**What is being asked**
Find the lines below that include the word "可观测性" and report how many there are, with no other text.

(Before-and-after change records)
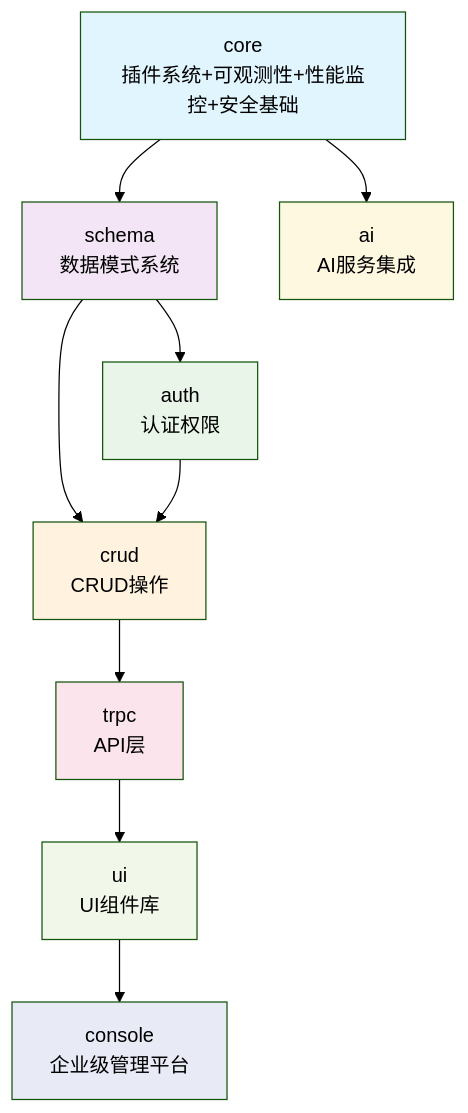
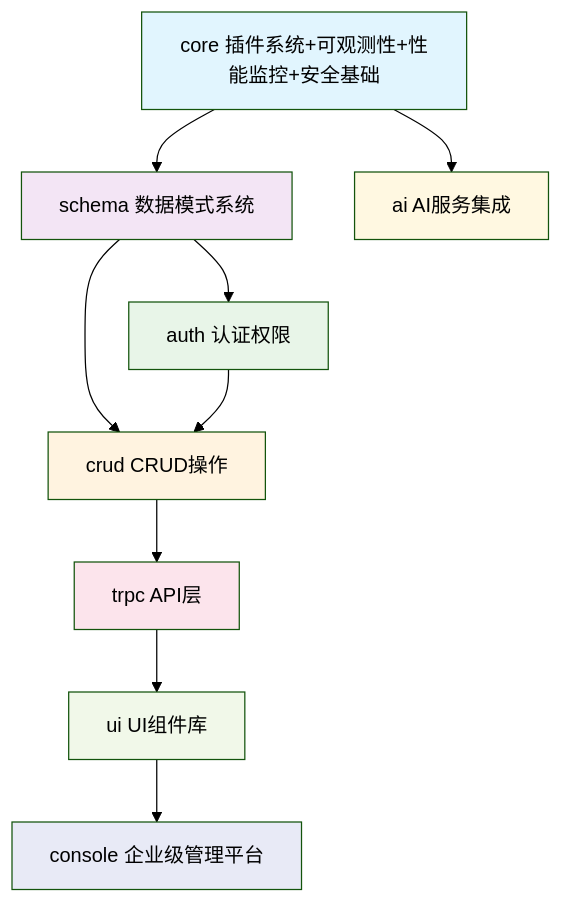
One commit to laofahai/linch-kit changed the second of 7 diagrams in ai-context/zh/system-design/architecture.md. Above: the diagram before and after it, drawn with Mermaid (forest theme). The commit also changed other lines of this file and 354 other files, not shown here.

````diff
--- a/ai-context/zh/system-design/architecture.md
+++ b/ai-context/zh/system-design/architecture.md
@@ -94,29 +94,29 @@
 ```mermaid
 graph TD
-    A[core<br/>插件系统+可观测性+性能监控+安全基础] --> B[schema<br/>数据模式系统]
-    A --> G[ai<br/>AI服务集成]
-    B --> C[auth<br/>认证权限]
-    B --> D[crud<br/>CRUD操作]
+    A[core 插件系统+可观测性+性能监控+安全基础] --> B[schema 数据模式系统]
+    A --> G[ai AI服务集成]
+    B --> C[auth 认证权限]
+    B --> D[crud CRUD操作]
     C --> D
-    D --> E[trpc<br/>API层]
-    E --> F[ui<br/>UI组件库]
-    F --> H[console<br/>企业级管理平台]
+    D --> E[trpc API层]
+    E --> F[ui UI组件库]
+    F --> H[console 企业级管理平台]
 
     classDef level0 fill:#e1f5fe
     classDef level1 fill:#f3e5f5
     classDef level2 fill:#e8f5e8
     classDef level3 fill:#fff3e0
     classDef level4 fill:#fce4ec
     classDef level5 fill:#f1f8e9
     classDef level6 fill:#e8eaf6
     classDef ai fill:#fff8e1
 
     class A level0
     class B level1
     class G ai
     class C level2
     class D level3
     class E level4
     class F level5
     class H level6
 ```
````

**Answer for this exercise**
2